Burning 1.10 gph of 138,000 BTU/gallon oil at 85% efficiency is a heat rate of 0.85 x 138,000 x 1.1g/hr= 129,000 BTU/hr. With 390' of radiator that works out to (129,000/ 390'= ) ~330 BTU/hr per square foot of rad. If you look at the nomo graph on p2 of the

__radiator sizing guide__ you'll see that it doesn't even come close to balancing. Even if you cranked the boiler temp to the max you'd have an average water temp of 200 or so, and getting only 200 BTU/hr per square foot out of the radiators. That means it's guaranteed to be cycling on/off during a continuous call for heat, but the thermal mass of the system is probably keeping the burn times above 5 minutes, so it's not losing a ridiculous amount of efficiency to cycling. At the water temps you're running (report back what that temperature is) turn up the thermostat several degrees and actually measure how long are the burns, and how many burns per hour. From that we can estimate the amount of cycling you'd have once you break it up into zones.

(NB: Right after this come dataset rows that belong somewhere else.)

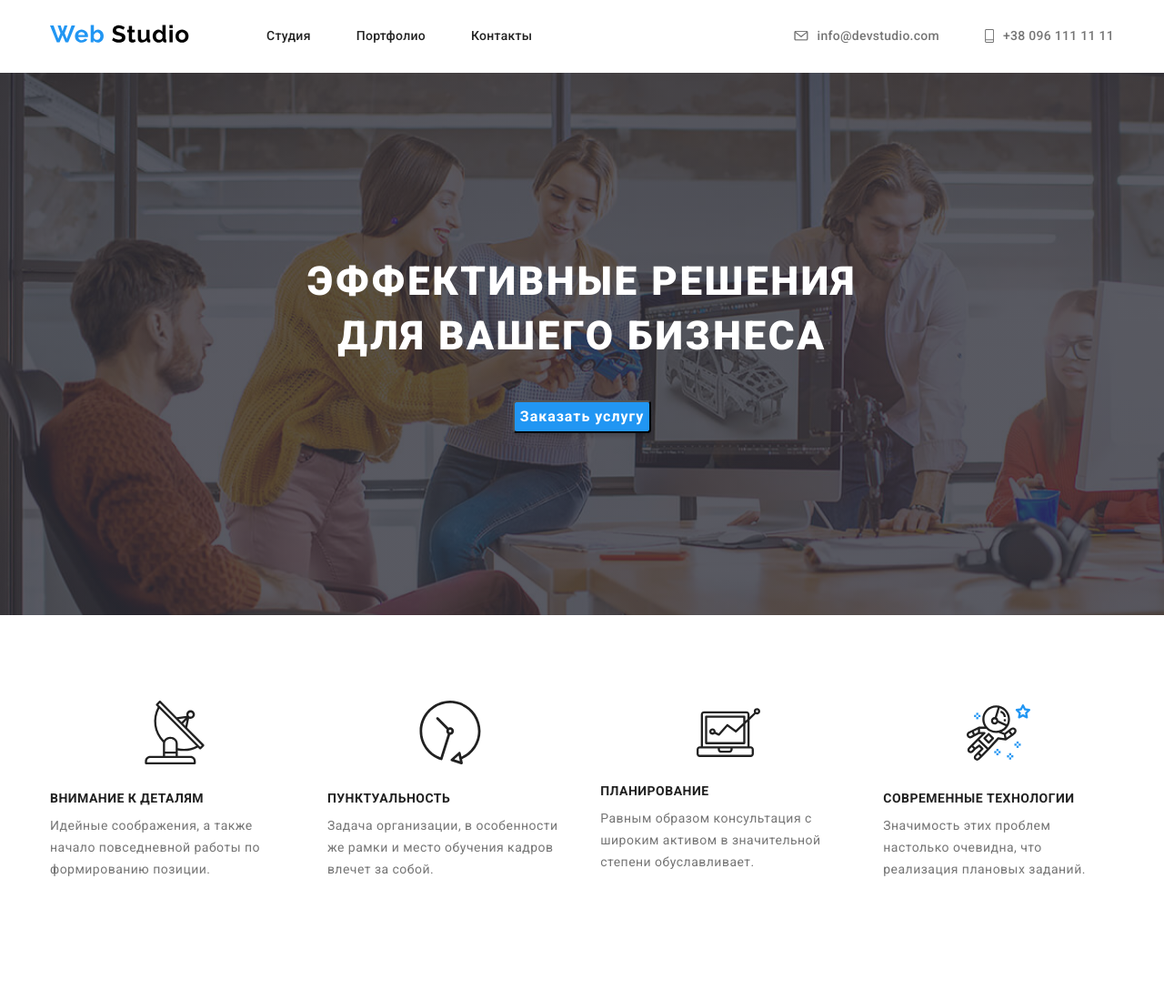
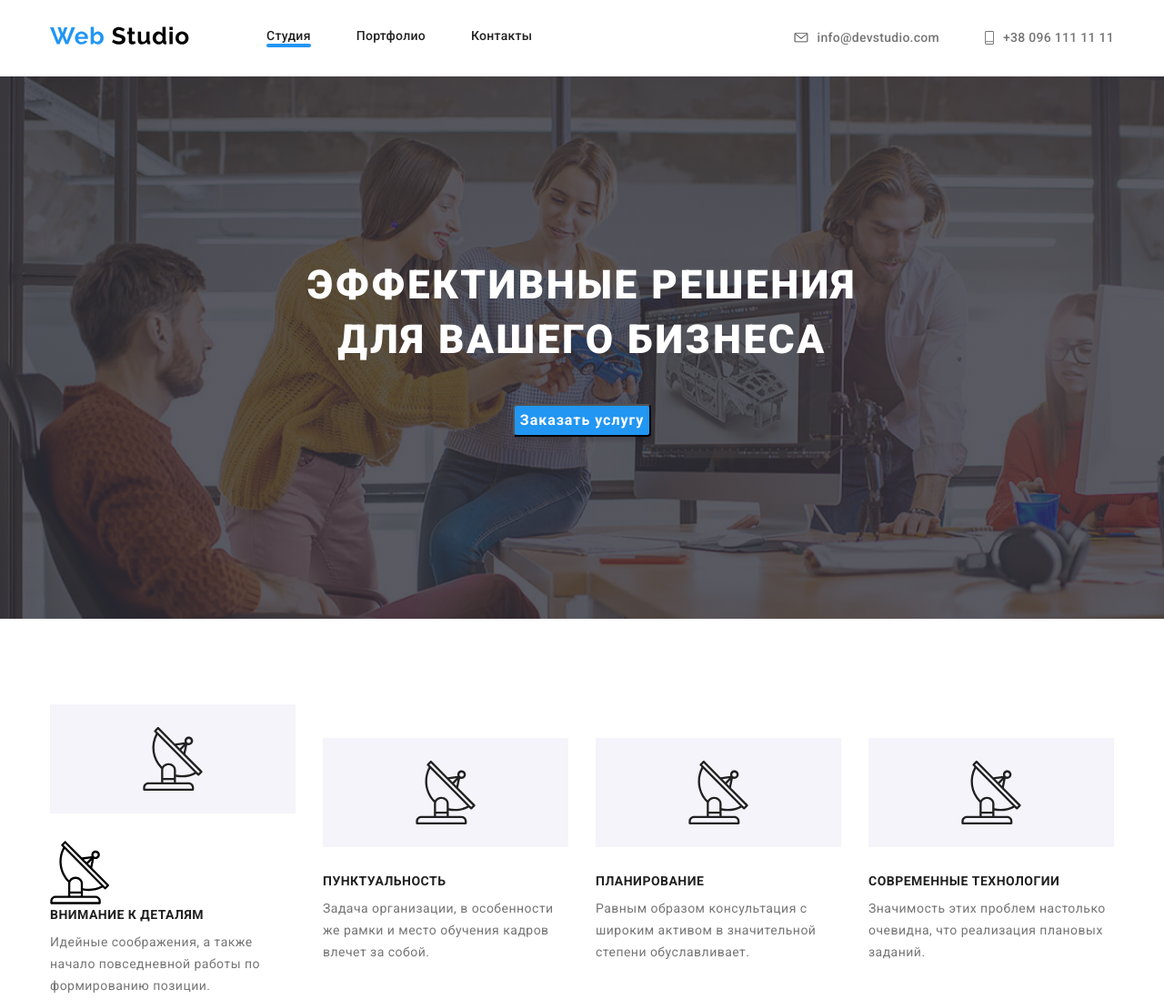
Before and after one commit to AlexeyGrk/goit-markup-hw-04, a plain HTML site: page index.html in a window 1280 px wide. Shown: the top 1099 px of the page at 91% size. Drawn offline with Linux system fonts and the light colour scheme.

Commit message:
сделал футер, приступил к приимуществам

```diff
--- a/css/style.css
+++ b/css/style.css
@@ -81,7 +81,7 @@ img {
 
 .adress-item-link-icon {
   margin-right: 10px;
-  fill: #757575;
+  fill: currentColor;
 }
 
 .adress-item-link:hover .adress-item-link-icon:hover {
@@ -100,6 +100,15 @@ img {
   padding-top: 32px;
   padding-bottom: 32px;
 }
+.active-page:after {
+  content: "";
+  width: 100%;
+  height: 4px;
+  background-color: #2196f3;
+  border-radius: 2px;
+  display: block;
+}
+
 .adress-item-link {
   display: flex;
   align-items: center;
@@ -166,6 +175,17 @@ img {
 }
 .features-list-item:not(:last-child) {
   padding-right: 30px;
+}
+.features-list-item::before {
+  content: "";
+  display: flex;
+  width: 270px;
+  height: 120px;
+  background-color: #f5f4fa;
+  background-image: url(../images/Vector1.svg);
+  background-position: center;
+  background-repeat: no-repeat;
+  margin-bottom: 30px;
 }
 .features-img {
   margin-bottom: 30px;
--- a/index.html
+++ b/index.html
@@ -23,7 +23,9 @@
           </a>
           <ul class="main-nav-list list">
             <li class="main-nav-item">
-              <a class="main-nav-item-link link" href="./index.html">Студия</a>
+              <a class="main-nav-item-link active-page link" href="./index.html"
+                >Студия</a
+              >
             </li>
             <li class="main-nav-item">
               <a class="main-nav-item-link link" href="./portfolio.html"
@@ -82,11 +84,12 @@
           <h2 hidden>Ложный заголовок</h2>
           <ul class="features-list list">
             <li class="features-list-item">
-              <img
-                class="features-img"
-                src="./images/Vector1.svg"
-                alt="спутник"
-              />
+              <div class="features-item-icon1">
+                <svg width="65" height="70px">
+                  <use href="../images/sprite.svg#icon-Vector1"></use>
+                </svg>
+              </div>
+
               <h3 class="features-list-item-title">Внимание к деталям</h3>
               <p class="features-list-item-text">
                 Идейные соображения, а также начало повседневной работы по
@@ -94,7 +97,7 @@
               </p>
             </li>
             <li class="features-list-item">
-              <img class="features-img" src="./images/Vector2.svg" alt="часы" />
+              <!-- <img class="features-img" src="./images/Vector2.svg" alt="часы" /> -->
               <h3 class="features-list-item-title">Пунктуальность</h3>
               <p class="features-list-item-text">
                 Задача организации, в особенности же рамки и место обучения
@@ -103,11 +106,11 @@
             </li>
 
             <li class="features-list-item">
-              <img
+              <!-- <img
                 class="features-img"
                 src="./images/Vector3.svg"
                 alt="компьютер"
-              />
+              /> -->
               <h3 class="features-list-item-title">Планирование</h3>
               <p class="features-list-item-text">
                 Равным образом консультация с широким активом в значительной
@@ -115,11 +118,11 @@
               </p>
             </li>
             <li class="features-list-item">
-              <img
+              <!-- <img
                 class="features-img"
                 src="./images/Vector4.svg"
                 alt="космонавт"
-              />
+              /> -->
               <h3 class="features-list-item-title">Современные технологии</h3>
               <p class="features-list-item-text">
                 Значимость этих проблем настолько очевидна, что реализация
```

1000 gallons/year is a net117.3 million BTU (MMBTU) per year, in a climate of what, 7000 heating degree-days(?), or 16,757 BTU/HDD, which (/24=) ~700 BTU per degree-hour. Assuming a heating/cooling balance point of 65F and a 99% outside design temp of -5F (assuming central PA) that's 70 heating degrees, and an implied heat load of 70F x 700 BTU/F]= 49,000 BTU/hr.

Your radiation is limiting you to about 170 BTU/ft^2 x 390' = 66,300 BTU/hr which 1.35x your approximate heat load, which is fine.

But the boiler is delivering 129,000 BTU/hr (twice what the rads can emit) which is

__ridiculous__. If the boiler can be safely down-fired to 0.8 or lower it will run more efficiently.